AIM OF THE EXERCISE
Only the lines with the string "color" are needed; return each of them from the entries below.

MATERIAL SHOWN
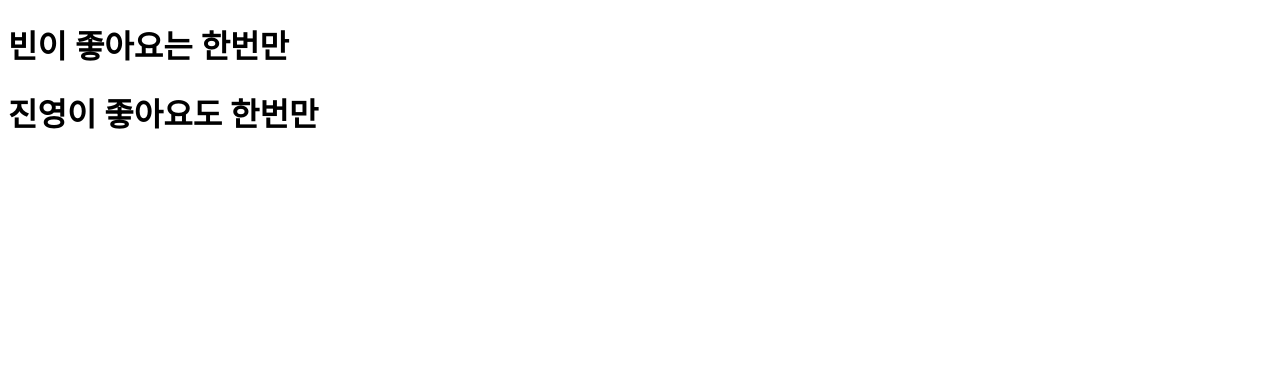
Repository: YERIN0531/SEOYERIN_WEBPRO
Page: gitSource/07_jQuery/jq01/WebContent/10_one.html
These files come from the project's save history. The page is drawn as it stood at one moment and after the next save; the edit follows.
The browser window is 1280 px wide. The pictures show the whole page.

Above is the page before, as saved 2022-06-21 05:08:04.

### gitSource/07_jQuery/jq01/WebContent/10_one.html
<!DOCTYPE html>
<html>
<head>
<meta charset="UTF-8">
<title>Insert title here</title>
<style></style>
<script src="https://code.jquery.com/jquery-3.6.0.min.js"></script>
<script>
 $(document).ready(function(){
	$('h1').one('click',function(){
		 $(this).append('<b>♥</b>').prepend('<b>♥</b>').css('color','green');
	});

// 	 $('h1').on(function(){
// 		 $(this).append('<b>♥</b>').prepend('<b>♥</b>').css('color','green');
// 		 $(this).off();
// 	 });

 });
 </script>
</head>
<body>
<h1>빈이 좋아요는 한번만</h1>
<h1>진영이 좋아요도 한번만</h1>
</body>
</html>

After the next save:
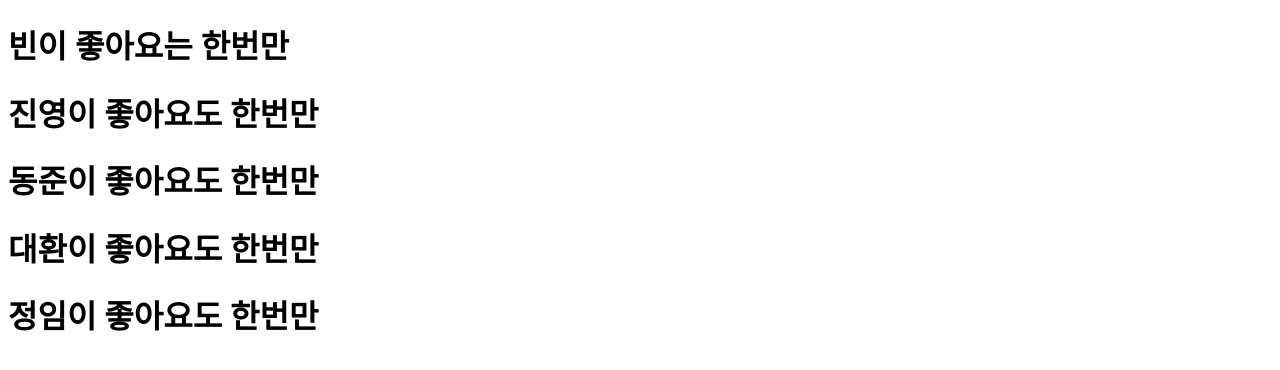
Saved 32 s later.
--- a/gitSource/07_jQuery/jq01/WebContent/10_one.html
+++ b/gitSource/07_jQuery/jq01/WebContent/10_one.html
@@ -22,5 +22,8 @@
 <body>
 <h1>빈이 좋아요는 한번만</h1>
 <h1>진영이 좋아요도 한번만</h1>
+<h1>동준이 좋아요도 한번만</h1>
+<h1>대환이 좋아요도 한번만</h1>
+<h1>정임이 좋아요도 한번만</h1>
 </body>
 </html>
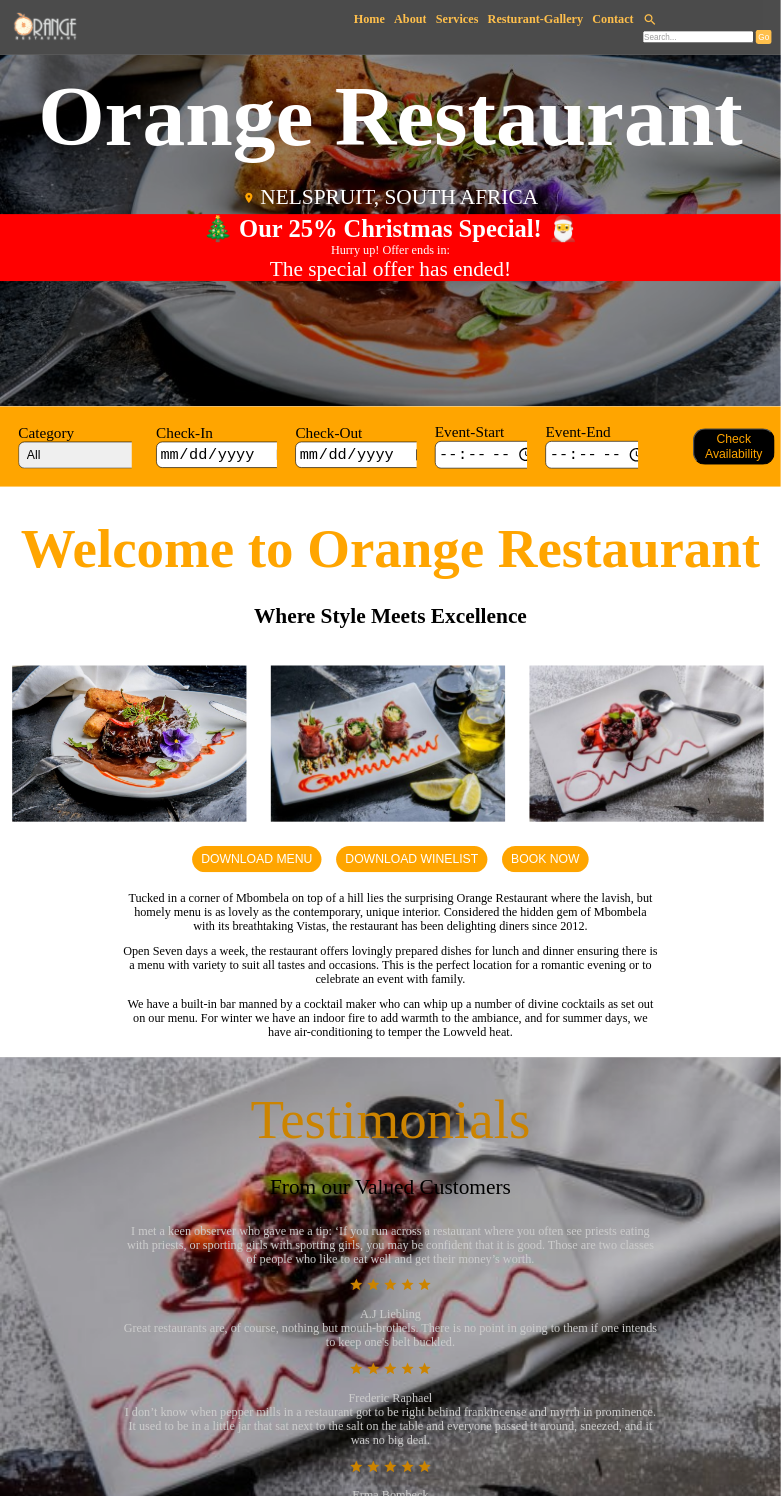
Repository: KaraboM20/KaraboUpdatedProjectOrang-Rest
Page: index.html
An editor plug-in stored every save of this project. The page is shown before and after a run of saves, followed by the edit.
The browser window is 1280 px wide. The pictures show the whole page, at 61% of full size.

Above is the page before, as saved 2025-01-31 13:54:28.

After the next 2 saves:
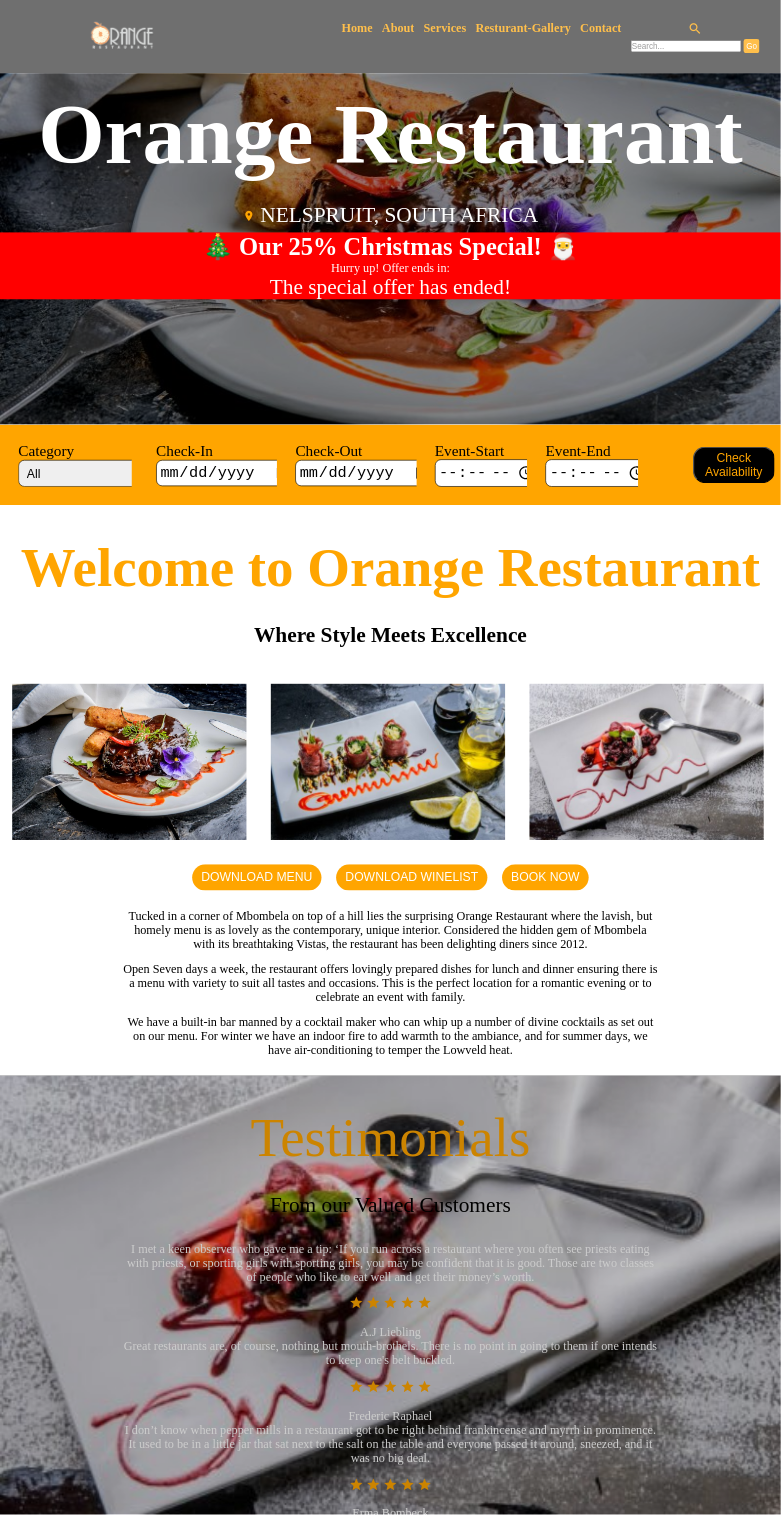
The 2 saves are shown as one change because they came seconds apart.
The last was saved 35 s later.
--- a/style.css
+++ b/style.css
@@ -11,8 +11,10 @@
     background-color: black;
     position: sticky;
     top: 0;
-    left: 0;
-    width: 100%;
+    background-color: #333;
+    color: white;
+    padding: 15px 20px;
+    text-align: center;
     z-index: 1000;
 
 

After the save that followed:
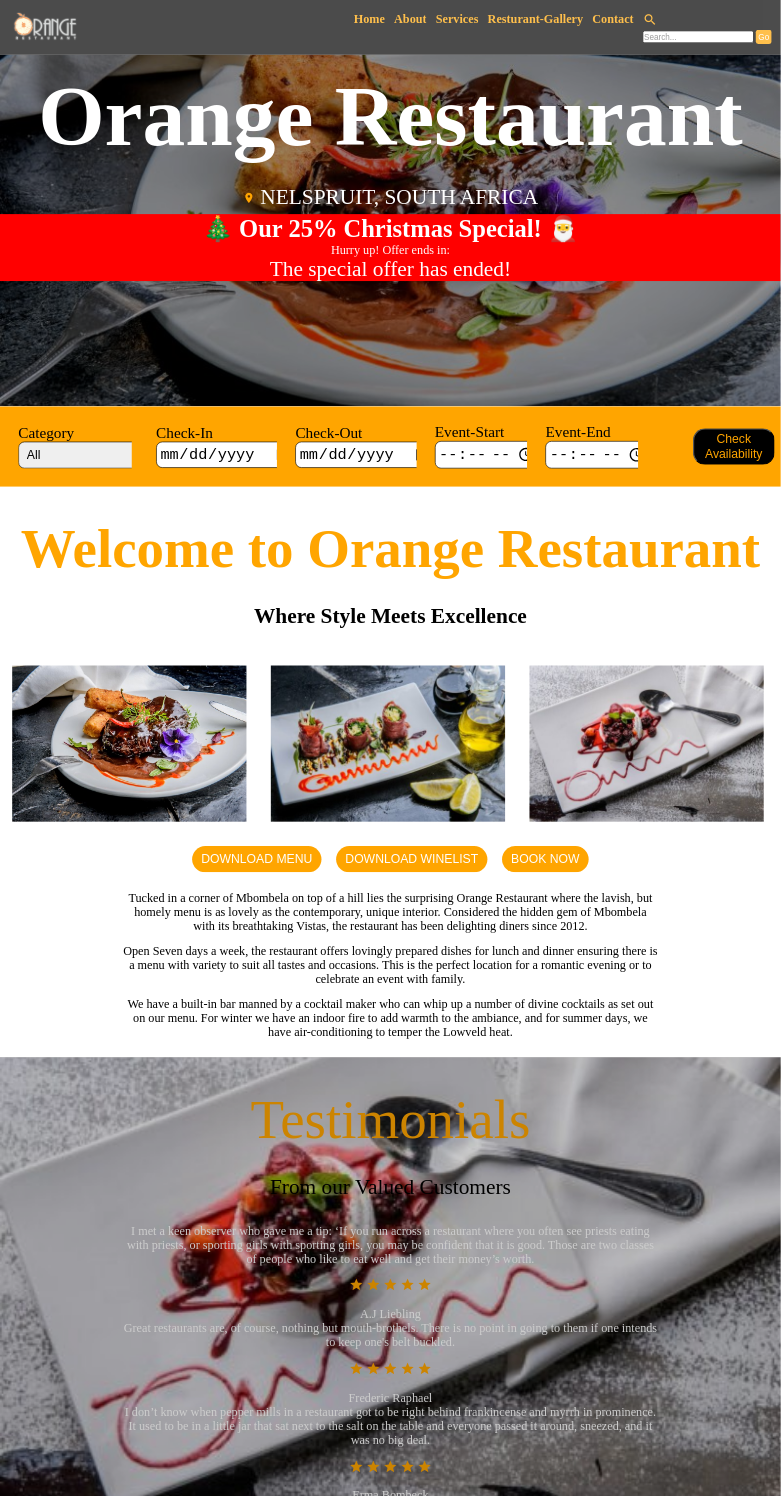
Saved 17 s later.
--- a/style.css
+++ b/style.css
@@ -9,13 +9,7 @@
 .nav-section {
     opacity: 0.7;
     background-color: black;
-    position: sticky;
-    top: 0;
-    background-color: #333;
-    color: white;
-    padding: 15px 20px;
-    text-align: center;
-    z-index: 1000;
+
 
 
 }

TASK OUTPUT
		 $(this).append('<b>♥</b>').prepend('<b>♥</b>').css('color','green');
// 		 $(this).append('<b>♥</b>').prepend('<b>♥</b>').css('color','green');
     background-color: black;
+    background-color: #333;
+    color: white;
     background-color: black;
-    background-color: #333;
-    color: white;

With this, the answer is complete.